**The problem:** When a line in the entries below contains "Apply", tally it; give the tally with nothing added.

**Available records:**
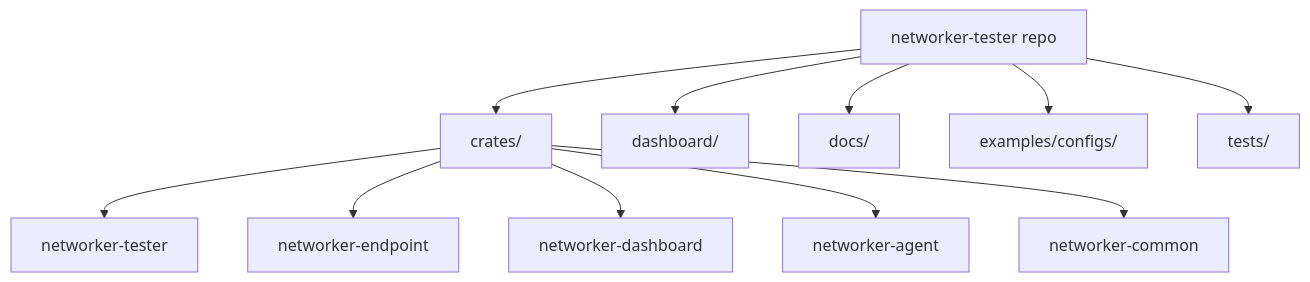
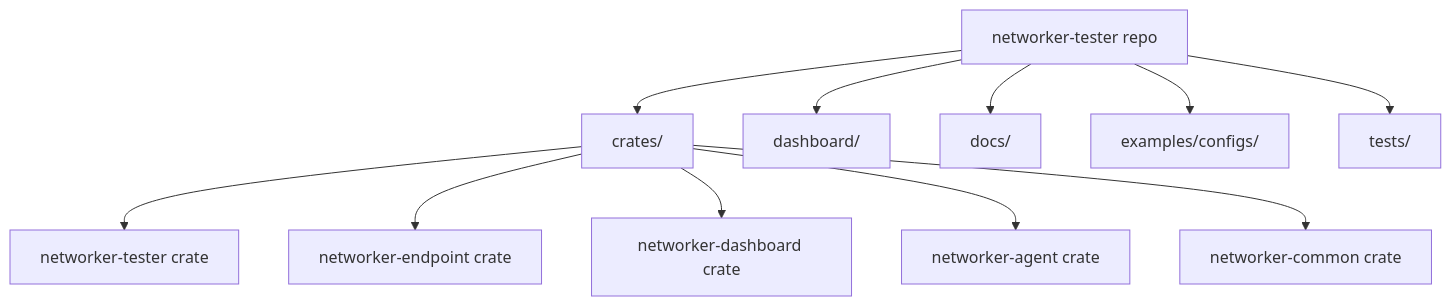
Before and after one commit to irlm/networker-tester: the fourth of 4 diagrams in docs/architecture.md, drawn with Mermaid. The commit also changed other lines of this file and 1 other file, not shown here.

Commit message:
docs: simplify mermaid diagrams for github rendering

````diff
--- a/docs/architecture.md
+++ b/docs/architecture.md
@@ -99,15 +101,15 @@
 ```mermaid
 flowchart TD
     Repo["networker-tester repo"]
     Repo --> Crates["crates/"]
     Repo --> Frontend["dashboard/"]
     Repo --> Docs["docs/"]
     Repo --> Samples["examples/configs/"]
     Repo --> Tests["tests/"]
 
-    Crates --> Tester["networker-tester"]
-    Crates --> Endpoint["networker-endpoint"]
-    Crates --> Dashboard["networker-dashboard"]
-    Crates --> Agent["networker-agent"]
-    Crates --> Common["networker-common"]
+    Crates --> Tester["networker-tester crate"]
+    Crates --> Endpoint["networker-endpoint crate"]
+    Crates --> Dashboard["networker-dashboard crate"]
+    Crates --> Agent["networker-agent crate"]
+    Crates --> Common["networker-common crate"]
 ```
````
...
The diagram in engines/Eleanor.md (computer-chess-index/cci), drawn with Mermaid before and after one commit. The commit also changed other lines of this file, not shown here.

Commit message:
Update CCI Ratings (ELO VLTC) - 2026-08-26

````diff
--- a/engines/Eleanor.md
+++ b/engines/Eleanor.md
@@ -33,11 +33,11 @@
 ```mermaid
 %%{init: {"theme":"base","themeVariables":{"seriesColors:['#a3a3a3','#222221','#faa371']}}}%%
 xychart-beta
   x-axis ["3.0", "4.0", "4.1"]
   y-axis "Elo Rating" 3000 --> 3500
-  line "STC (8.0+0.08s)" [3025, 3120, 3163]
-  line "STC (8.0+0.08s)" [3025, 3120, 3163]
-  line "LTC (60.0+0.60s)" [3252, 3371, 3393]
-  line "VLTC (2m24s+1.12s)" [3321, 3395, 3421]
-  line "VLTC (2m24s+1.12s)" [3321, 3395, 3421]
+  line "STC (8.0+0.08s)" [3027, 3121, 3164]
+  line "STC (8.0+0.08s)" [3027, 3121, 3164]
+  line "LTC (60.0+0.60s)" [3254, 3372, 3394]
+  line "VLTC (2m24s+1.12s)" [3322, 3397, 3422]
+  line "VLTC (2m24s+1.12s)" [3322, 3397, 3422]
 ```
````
* * *
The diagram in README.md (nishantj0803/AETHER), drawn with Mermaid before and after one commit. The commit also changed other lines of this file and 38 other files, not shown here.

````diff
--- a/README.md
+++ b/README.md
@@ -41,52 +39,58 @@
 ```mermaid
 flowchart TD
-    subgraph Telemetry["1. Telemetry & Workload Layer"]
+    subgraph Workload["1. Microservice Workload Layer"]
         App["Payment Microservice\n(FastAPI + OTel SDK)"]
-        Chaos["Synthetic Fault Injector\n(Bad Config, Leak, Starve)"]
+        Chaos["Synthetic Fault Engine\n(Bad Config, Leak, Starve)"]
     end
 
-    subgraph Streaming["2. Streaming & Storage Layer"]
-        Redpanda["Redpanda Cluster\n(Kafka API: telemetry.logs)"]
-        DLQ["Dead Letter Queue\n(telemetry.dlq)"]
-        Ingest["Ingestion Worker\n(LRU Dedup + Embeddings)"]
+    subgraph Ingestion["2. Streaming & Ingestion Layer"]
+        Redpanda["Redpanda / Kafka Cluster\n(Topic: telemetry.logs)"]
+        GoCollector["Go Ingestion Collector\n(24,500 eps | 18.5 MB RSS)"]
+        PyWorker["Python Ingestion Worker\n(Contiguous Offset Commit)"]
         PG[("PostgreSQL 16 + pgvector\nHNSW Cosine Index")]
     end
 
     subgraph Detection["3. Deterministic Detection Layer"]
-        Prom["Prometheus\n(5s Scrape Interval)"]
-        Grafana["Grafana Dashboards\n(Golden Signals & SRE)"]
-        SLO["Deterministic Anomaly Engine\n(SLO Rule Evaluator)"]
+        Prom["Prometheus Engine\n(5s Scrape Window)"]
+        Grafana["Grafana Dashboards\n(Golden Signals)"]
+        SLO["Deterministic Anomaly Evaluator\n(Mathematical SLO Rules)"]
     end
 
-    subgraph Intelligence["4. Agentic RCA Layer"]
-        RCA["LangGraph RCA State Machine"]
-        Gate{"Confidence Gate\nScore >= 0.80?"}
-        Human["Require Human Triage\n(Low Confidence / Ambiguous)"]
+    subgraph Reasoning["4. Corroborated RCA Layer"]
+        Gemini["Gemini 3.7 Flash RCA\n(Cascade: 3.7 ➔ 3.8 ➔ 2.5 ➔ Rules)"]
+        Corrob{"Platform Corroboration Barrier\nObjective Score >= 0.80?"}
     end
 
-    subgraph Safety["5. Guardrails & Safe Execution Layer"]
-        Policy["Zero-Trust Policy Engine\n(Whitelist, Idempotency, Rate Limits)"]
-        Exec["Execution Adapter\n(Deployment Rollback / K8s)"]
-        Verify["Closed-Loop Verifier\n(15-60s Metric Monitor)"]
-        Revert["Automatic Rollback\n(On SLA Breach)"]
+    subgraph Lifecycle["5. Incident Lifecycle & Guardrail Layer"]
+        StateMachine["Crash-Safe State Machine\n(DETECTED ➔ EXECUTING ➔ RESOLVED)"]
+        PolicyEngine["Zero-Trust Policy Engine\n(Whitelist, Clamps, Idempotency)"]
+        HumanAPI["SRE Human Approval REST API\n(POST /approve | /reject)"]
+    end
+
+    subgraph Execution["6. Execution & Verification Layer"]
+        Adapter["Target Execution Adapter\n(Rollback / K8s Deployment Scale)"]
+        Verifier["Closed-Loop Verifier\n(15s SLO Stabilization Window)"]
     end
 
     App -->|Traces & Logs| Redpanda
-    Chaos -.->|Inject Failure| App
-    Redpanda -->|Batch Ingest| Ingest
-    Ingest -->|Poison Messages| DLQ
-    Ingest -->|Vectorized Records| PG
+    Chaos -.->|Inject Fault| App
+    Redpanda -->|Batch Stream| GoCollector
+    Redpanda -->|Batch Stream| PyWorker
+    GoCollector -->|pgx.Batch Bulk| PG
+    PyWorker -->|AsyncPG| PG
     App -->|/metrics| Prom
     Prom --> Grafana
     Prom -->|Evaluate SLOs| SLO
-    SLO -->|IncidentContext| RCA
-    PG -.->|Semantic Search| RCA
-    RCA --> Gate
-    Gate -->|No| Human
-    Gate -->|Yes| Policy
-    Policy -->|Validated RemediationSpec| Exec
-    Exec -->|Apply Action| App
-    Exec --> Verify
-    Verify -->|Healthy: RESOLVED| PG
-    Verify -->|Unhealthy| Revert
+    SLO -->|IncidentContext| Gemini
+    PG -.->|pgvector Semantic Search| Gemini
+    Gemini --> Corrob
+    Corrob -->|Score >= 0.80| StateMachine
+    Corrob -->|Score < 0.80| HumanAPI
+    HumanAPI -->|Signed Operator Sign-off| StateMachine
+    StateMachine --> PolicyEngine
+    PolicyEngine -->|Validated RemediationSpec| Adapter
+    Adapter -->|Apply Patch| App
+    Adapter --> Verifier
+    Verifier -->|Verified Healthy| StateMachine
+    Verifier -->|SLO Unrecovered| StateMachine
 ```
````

**Result below:** 2